Two eyewitnesses called by the officers’ attorneys testified that they never saw Ellis strike the officers or get to his feet, undermining the defense’s claims that Ellis was “manhandling” the officers even as he was handcuffed and shackled.

The defense supported the officers’ stories that Ellis attacked them with testimony from Pierce County deputies who arrested Ellis in 2015 and 2019. In both cases, Ellis was reportedly high on methamphetamine and resistant. In one instance he was hobbled, and in the other he was Tasered.

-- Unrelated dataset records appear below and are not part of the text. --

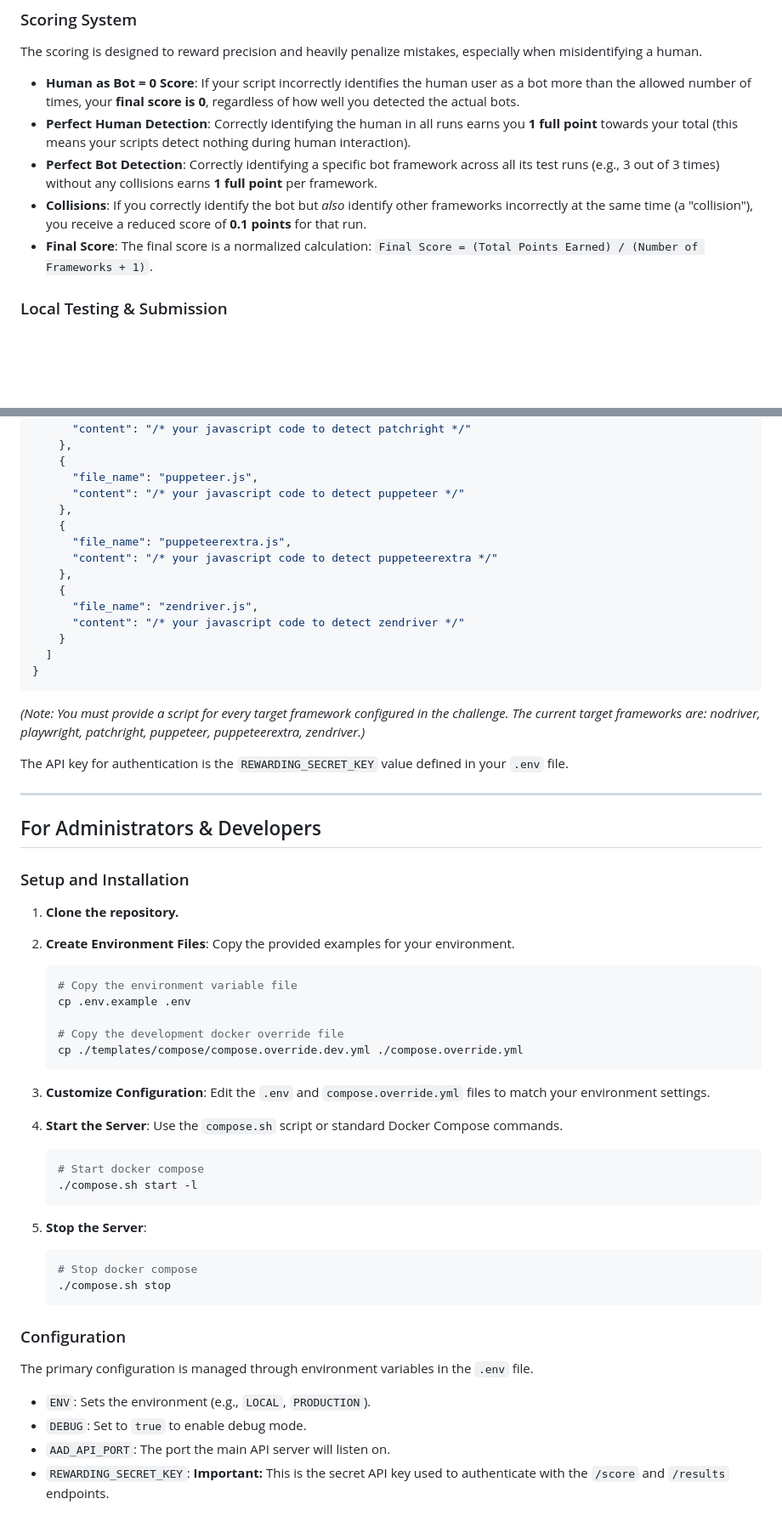
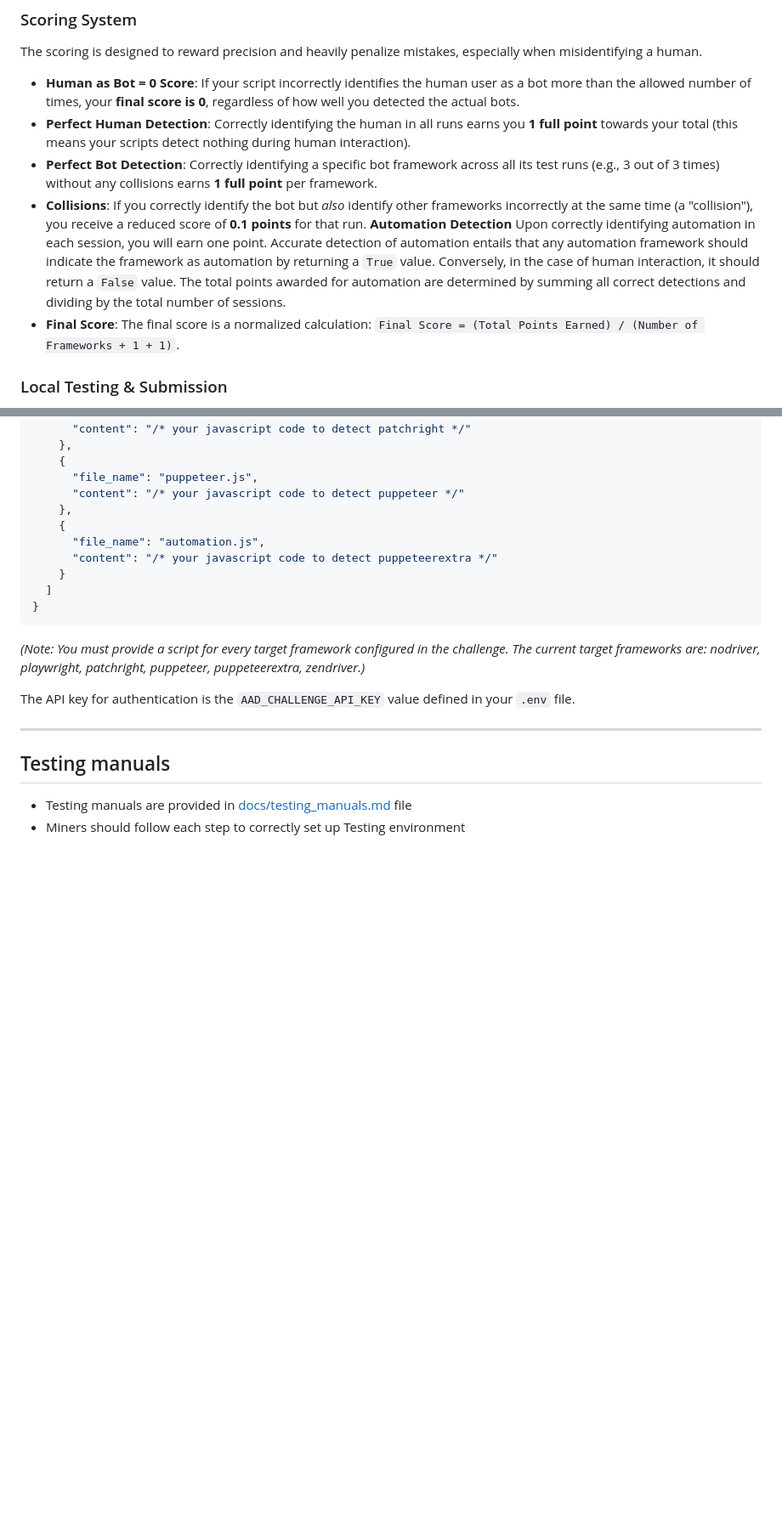
Before and after one commit to RedTeamSubnet/ada-detection-challenge, a Markdown page: README.md, 2 parts joined by grey strips. Shown at 85% size. Rendered like a GitHub page; blank space fills up the shorter version.

Commit message:
feat: updating documentation

````diff
--- a/README.md
+++ b/README.md
@@ -30,7 +29,8 @@ The scoring is designed to reward precision and heavily penalize mistakes, espec
 - **Perfect Human Detection**: Correctly identifying the human in all runs earns you **1 full point** towards your total (this means your scripts detect nothing during human interaction).
 - **Perfect Bot Detection**: Correctly identifying a specific bot framework across all its test runs (e.g., 3 out of 3 times) without any collisions earns **1 full point** per framework.
 - **Collisions**: If you correctly identify the bot but *also* identify other frameworks incorrectly at the same time (a "collision"), you receive a reduced score of **0.1 points** for that run.
-- **Final Score**: The final score is a normalized calculation: `Final Score = (Total Points Earned) / (Number of Frameworks + 1)`.
+**Automation Detection** Upon correctly identifying automation in each session, you will earn one point. Accurate detection of automation entails that any automation framework should indicate the framework as automation by returning a `True` value. Conversely, in the case of human interaction, it should return a `False` value. The total points awarded for automation are determined by summing all correct detections and dividing by the total number of sessions.
+- **Final Score**: The final score is a normalized calculation: `Final Score = (Total Points Earned) / (Number of Frameworks + 1 + 1)`.
 
 ### Local Testing & Submission
 
@@ -60,12 +60,8 @@ The body of the request must be a JSON object containing your detection scripts
       "content": "/* your javascript code to detect puppeteer */"
     },
     {
-      "file_name": "puppeteerextra.js",
+      "file_name": "automation.js",
       "content": "/* your javascript code to detect puppeteerextra */"
-    },
-    {
-      "file_name": "zendriver.js",
-      "content": "/* your javascript code to detect zendriver */"
     }
   ]
 }
@@ -73,45 +69,11 @@ The body of the request must be a JSON object containing your detection scripts
 
 *(Note: You must provide a script for every target framework configured in the challenge. The current target frameworks are: nodriver, playwright, patchright, puppeteer, puppeteerextra, zendriver.)*
 
-The API key for authentication is the `REWARDING_SECRET_KEY` value defined in your `.env` file.
+The API key for authentication is the `AAD_CHALLENGE_API_KEY` value defined in your `.env` file.
 
 ---
 
-## For Administrators & Developers
+## Testing manuals
 
-### Setup and Installation
-
-1. **Clone the repository.**
-2. **Create Environment Files**: Copy the provided examples for your environment.
-
-    ```sh
-    # Copy the environment variable file
-    cp .env.example .env
-
-    # Copy the development docker override file
-    cp ./templates/compose/compose.override.dev.yml ./compose.override.yml
-    ```
-
-3. **Customize Configuration**: Edit the `.env` and `compose.override.yml` files to match your environment settings.
-4. **Start the Server**: Use the `compose.sh` script or standard Docker Compose commands.
-
-    ```sh
-    # Start docker compose
-    ./compose.sh start -l
-    ```
-
-5. **Stop the Server**:
-
-    ```sh
-    # Stop docker compose
-    ./compose.sh stop
-    ```
-
-### Configuration
-
-The primary configuration is managed through environment variables in the `.env` file.
-
-- `ENV`: Sets the environment (e.g., `LOCAL`, `PRODUCTION`).
-- `DEBUG`: Set to `true` to enable debug mode.
-- `AAD_API_PORT`: The port the main API server will listen on.
-- `REWARDING_SECRET_KEY`: **Important:** This is the secret API key used to authenticate with the `/score` and `/results` endpoints.
+- Testing manuals are provided in [docs/testing_manuals.md](./docs/Testing_manuals.md) file
+- Miners should follow each step to correctly set up Testing environment
````
Also changed, not shown: other parts of README.md (+0 -1 lines), docs/Testing_manuals.md (+10 -4 lines), docs/images/image.png (added), docs/images/landing_page.png (added), 1 other file.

Three eyewitnesses, from left, Sara McDowell, Seth Cowden and Keyon Lowery, testified for the prosecution. Their testimony contradicted key parts of the officers' accounts.
Pool Photos - Ellen Banner/The Seattle Times and Brian Hayes/The News Tribune
KNKX Graphic
Three eyewitnesses, from left, Sara McDowell, Seth Cowden and Keyon Lowery, testified for the prosecution. Their testimony contradicted key parts of the officers' accounts.

The officers’ attorneys also disputed that their clients killed Ellis, contending instead that he caused his own death by damaging his heart with habitual methamphetamine use.

Early in the trial, defense attorney Brett Purtzer’s back-and-forth with forensic pathologist Dr. Roger Mitchell about Ellis’ cause of death drew gasps from the courtroom.

“If we're talking about the fight, if I may, the fight is what killed him,” Mitchell said.

Purtzer quickly replied, “Well, the fight’s not what killed him. He killed himself by resisting officers.”

The jury also heard dueling expert testimony about the force used on Ellis and whether police officers are trained that leaving someone restrained facedown can cause them to suffocate.

Testifying for the prosecution, consultant and former Providence, Rhode Island police Capt. Jack Ryan told the jury that Collins and Burbank used excessive force in struggling with Ellis because the pedestrian wasn’t resisting violently. Ryan also said officers are trained to get people off their stomachs immediately after they’re handcuffed.

“One of the things we recognize is that when a person is struggling for breath – when they’re oxygen-starved – that they sometimes have involuntary movements that actually is not intentional resistance, but it's actually fighting for breath,” Ryan testified.

Testifying in defense of the officers, Renton police training Sgt. Chris Nielsen told the jury that police have broad discretion in their tactics and can go outside their training as long as it’s reasonable to officers at the scene. He also said use-of-force incidents are, by definition, lopsided fights.

“If someone slaps you, you might strike them or tase them, or take them to the ground,” Nielsen said. “But whatever the force, the resistance that you're getting, you have to come in a slight degree higher than that so that you're successful in detaining that person. Otherwise, you're just beating each other up. Right? Or if you come in too low, then the officer would lose and, and suffer much more serious outcomes.”

Follow KNKX's ongoing coverage of the trial and community reaction at

Jared Brown was a Poynter Media and Journalism Fellow based at KNKX covering the intersections of policing, courts and power with a focus on accountability and solutions.
Mayowa Aina covers cost-of-living and affordability issues in Western Washington. She focuses on how people do (or don't) make ends meet, impacts on residents' earning potential and proposed solutions for supporting people living at the margins of our community. Get in touch with her by emailing